**Instructions for the task:**
Please print every record below exactly as it reads.

== Task data ==

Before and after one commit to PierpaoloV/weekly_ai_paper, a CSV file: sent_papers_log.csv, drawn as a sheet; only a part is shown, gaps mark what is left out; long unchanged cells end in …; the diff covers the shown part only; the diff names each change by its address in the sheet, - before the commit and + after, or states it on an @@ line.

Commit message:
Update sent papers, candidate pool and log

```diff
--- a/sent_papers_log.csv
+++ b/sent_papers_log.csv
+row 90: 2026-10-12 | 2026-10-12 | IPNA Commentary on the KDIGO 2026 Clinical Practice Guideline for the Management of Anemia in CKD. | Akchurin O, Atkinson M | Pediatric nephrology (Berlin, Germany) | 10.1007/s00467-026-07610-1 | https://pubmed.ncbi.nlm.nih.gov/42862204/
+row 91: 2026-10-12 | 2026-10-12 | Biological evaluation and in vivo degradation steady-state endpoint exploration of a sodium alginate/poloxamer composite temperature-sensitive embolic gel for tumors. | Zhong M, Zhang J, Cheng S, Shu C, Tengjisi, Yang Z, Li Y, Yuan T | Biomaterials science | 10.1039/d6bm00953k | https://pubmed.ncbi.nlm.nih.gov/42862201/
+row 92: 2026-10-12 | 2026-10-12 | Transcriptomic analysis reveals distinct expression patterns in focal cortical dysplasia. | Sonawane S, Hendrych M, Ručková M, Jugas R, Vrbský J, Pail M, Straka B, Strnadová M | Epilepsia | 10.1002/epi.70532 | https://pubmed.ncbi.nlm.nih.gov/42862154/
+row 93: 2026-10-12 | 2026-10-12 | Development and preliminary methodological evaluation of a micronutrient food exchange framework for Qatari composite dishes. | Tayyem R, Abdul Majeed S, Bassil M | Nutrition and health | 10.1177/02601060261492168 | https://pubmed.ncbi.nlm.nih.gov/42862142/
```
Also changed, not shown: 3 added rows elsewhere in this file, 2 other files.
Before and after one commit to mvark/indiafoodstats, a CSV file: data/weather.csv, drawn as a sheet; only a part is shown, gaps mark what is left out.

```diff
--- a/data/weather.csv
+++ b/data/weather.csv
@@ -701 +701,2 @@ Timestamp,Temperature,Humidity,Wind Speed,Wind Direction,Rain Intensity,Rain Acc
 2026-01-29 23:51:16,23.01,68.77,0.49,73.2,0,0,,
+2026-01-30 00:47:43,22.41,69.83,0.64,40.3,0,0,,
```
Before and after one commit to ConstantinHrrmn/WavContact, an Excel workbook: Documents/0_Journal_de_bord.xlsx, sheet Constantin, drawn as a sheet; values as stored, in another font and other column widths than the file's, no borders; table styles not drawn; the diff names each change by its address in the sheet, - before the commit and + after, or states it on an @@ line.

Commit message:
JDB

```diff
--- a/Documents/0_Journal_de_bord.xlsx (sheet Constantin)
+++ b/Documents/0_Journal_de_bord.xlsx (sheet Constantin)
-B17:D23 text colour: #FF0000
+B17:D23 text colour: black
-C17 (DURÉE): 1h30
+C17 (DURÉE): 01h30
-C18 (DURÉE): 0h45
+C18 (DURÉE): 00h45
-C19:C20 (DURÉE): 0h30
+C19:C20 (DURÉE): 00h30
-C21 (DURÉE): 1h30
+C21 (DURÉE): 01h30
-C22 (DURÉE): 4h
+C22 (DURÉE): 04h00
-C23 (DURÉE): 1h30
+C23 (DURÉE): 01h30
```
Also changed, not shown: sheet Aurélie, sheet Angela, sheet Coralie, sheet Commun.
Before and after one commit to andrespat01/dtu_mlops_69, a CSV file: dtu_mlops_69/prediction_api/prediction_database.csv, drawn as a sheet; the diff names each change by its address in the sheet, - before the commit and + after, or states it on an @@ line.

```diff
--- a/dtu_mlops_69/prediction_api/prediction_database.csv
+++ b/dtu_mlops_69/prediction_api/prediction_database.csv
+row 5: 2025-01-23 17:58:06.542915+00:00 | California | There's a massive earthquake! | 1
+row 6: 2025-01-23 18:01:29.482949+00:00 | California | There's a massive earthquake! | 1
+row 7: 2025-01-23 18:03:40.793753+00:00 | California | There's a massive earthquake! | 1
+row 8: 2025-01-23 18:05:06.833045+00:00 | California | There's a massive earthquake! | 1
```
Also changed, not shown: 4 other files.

===

**Result for this task:**
Before and after one commit to PierpaoloV/weekly_ai_paper, a CSV file: sent_papers_log.csv, drawn as a sheet; only a part is shown, gaps mark what is left out; long unchanged cells end in …; the diff covers the shown part only; the diff names each change by its address in the sheet, - before the commit and + after, or states it on an @@ line.

Commit message:
Update sent papers, candidate pool and log

```diff
--- a/sent_papers_log.csv
+++ b/sent_papers_log.csv
+row 90: 2026-10-12 | 2026-10-12 | IPNA Commentary on the KDIGO 2026 Clinical Practice Guideline for the Management of Anemia in CKD. | Akchurin O, Atkinson M | Pediatric nephrology (Berlin, Germany) | 10.1007/s00467-026-07610-1 | https://pubmed.ncbi.nlm.nih.gov/42862204/
+row 91: 2026-10-12 | 2026-10-12 | Biological evaluation and in vivo degradation steady-state endpoint exploration of a sodium alginate/poloxamer composite temperature-sensitive embolic gel for tumors. | Zhong M, Zhang J, Cheng S, Shu C, Tengjisi, Yang Z, Li Y, Yuan T | Biomaterials science | 10.1039/d6bm00953k | https://pubmed.ncbi.nlm.nih.gov/42862201/
+row 92: 2026-10-12 | 2026-10-12 | Transcriptomic analysis reveals distinct expression patterns in focal cortical dysplasia. | Sonawane S, Hendrych M, Ručková M, Jugas R, Vrbský J, Pail M, Straka B, Strnadová M | Epilepsia | 10.1002/epi.70532 | https://pubmed.ncbi.nlm.nih.gov/42862154/
+row 93: 2026-10-12 | 2026-10-12 | Development and preliminary methodological evaluation of a micronutrient food exchange framework for Qatari composite dishes. | Tayyem R, Abdul Majeed S, Bassil M | Nutrition and health | 10.1177/02601060261492168 | https://pubmed.ncbi.nlm.nih.gov/42862142/
```
Also changed, not shown: 3 added rows elsewhere in this file, 2 other files.
Before and after one commit to mvark/indiafoodstats, a CSV file: data/weather.csv, drawn as a sheet; only a part is shown, gaps mark what is left out.

```diff
--- a/data/weather.csv
+++ b/data/weather.csv
@@ -701 +701,2 @@ Timestamp,Temperature,Humidity,Wind Speed,Wind Direction,Rain Intensity,Rain Acc
 2026-01-29 23:51:16,23.01,68.77,0.49,73.2,0,0,,
+2026-01-30 00:47:43,22.41,69.83,0.64,40.3,0,0,,
```
Before and after one commit to ConstantinHrrmn/WavContact, an Excel workbook: Documents/0_Journal_de_bord.xlsx, sheet Constantin, drawn as a sheet; values as stored, in another font and other column widths than the file's, no borders; table styles not drawn; the diff names each change by its address in the sheet, - before the commit and + after, or states it on an @@ line.

Commit message:
JDB

```diff
--- a/Documents/0_Journal_de_bord.xlsx (sheet Constantin)
+++ b/Documents/0_Journal_de_bord.xlsx (sheet Constantin)
-B17:D23 text colour: #FF0000
+B17:D23 text colour: black
-C17 (DURÉE): 1h30
+C17 (DURÉE): 01h30
-C18 (DURÉE): 0h45
+C18 (DURÉE): 00h45
-C19:C20 (DURÉE): 0h30
+C19:C20 (DURÉE): 00h30
-C21 (DURÉE): 1h30
+C21 (DURÉE): 01h30
-C22 (DURÉE): 4h
+C22 (DURÉE): 04h00
-C23 (DURÉE): 1h30
+C23 (DURÉE): 01h30
```
Also changed, not shown: sheet Aurélie, sheet Angela, sheet Coralie, sheet Commun.
Before and after one commit to andrespat01/dtu_mlops_69, a CSV file: dtu_mlops_69/prediction_api/prediction_database.csv, drawn as a sheet; the diff names each change by its address in the sheet, - before the commit and + after, or states it on an @@ line.

```diff
--- a/dtu_mlops_69/prediction_api/prediction_database.csv
+++ b/dtu_mlops_69/prediction_api/prediction_database.csv
+row 5: 2025-01-23 17:58:06.542915+00:00 | California | There's a massive earthquake! | 1
+row 6: 2025-01-23 18:01:29.482949+00:00 | California | There's a massive earthquake! | 1
+row 7: 2025-01-23 18:03:40.793753+00:00 | California | There's a massive earthquake! | 1
+row 8: 2025-01-23 18:05:06.833045+00:00 | California | There's a massive earthquake! | 1
```
Also changed, not shown: 4 other files.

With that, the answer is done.